Organic farming and gardening originated as a soil-based approach that focused on conserving and nurturing soil biology, and allowing that web of life to grow strong, disease-resistant crops. Organic pioneers, and proponents that followed them, believed this to be a sustainable strategy for truly healthy food production. In the interest of protecting soil biological life, organic growers do not use most synthetic pesticides and chemical fertilizers. Click here to learn more about the history and philosophy of organic management.
Innovations in Crop Rotations, Cover Crops, and Organic No-Till

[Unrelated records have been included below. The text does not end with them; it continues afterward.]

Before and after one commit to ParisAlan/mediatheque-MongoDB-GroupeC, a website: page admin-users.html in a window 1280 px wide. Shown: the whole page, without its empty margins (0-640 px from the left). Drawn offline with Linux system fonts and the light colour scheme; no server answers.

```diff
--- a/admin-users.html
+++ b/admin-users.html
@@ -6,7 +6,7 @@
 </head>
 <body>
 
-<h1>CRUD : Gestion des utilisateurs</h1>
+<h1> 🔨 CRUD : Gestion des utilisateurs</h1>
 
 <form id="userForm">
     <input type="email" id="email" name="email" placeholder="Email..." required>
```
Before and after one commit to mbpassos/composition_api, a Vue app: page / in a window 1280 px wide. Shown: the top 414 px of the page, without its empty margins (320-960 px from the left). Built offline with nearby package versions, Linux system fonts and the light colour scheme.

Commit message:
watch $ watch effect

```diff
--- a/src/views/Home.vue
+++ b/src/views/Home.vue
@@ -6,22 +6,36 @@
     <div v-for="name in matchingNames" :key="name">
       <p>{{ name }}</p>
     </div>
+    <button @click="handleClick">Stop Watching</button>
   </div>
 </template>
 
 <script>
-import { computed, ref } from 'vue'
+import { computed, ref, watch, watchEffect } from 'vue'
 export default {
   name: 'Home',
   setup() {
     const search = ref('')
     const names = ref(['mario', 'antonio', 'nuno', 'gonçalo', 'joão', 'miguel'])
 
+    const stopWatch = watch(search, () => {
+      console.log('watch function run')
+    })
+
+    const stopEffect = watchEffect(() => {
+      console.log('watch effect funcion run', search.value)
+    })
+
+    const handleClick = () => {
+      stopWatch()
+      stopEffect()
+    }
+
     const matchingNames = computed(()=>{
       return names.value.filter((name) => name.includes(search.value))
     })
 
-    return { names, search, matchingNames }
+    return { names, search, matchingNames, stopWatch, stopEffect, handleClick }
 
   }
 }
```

In recent years, I have been working with the Kerr Center for Sustainable Agriculture in Southeastern Oklahoma to develop a more sustainable model for organic market farming. The major management goals include limiting reliance on off-farm fertility inputs (especially poultry litter) and suppression of bermudagrass and other weeds. The result is a highly-promising bioextensive rotation that relies heavily on covercropping, including summer green fallow. Click here to read a preliminary report. A more extensive report will be published later in 2015.
The National Organic Regulations are hard to read and understand. Certified growers receive a lot of guidance through the certification process, making them aware of what they can and cannot do or use. Exempt growers (annual organic sales less than $5000) do not have the same guidance. Several years ago, I wrote a booklet that small growers can use to assess their compliance; that market managers and buyers can use to evaluate sellers; that consumers can use to get a good idea of what organic growers do. Click here to access a copy.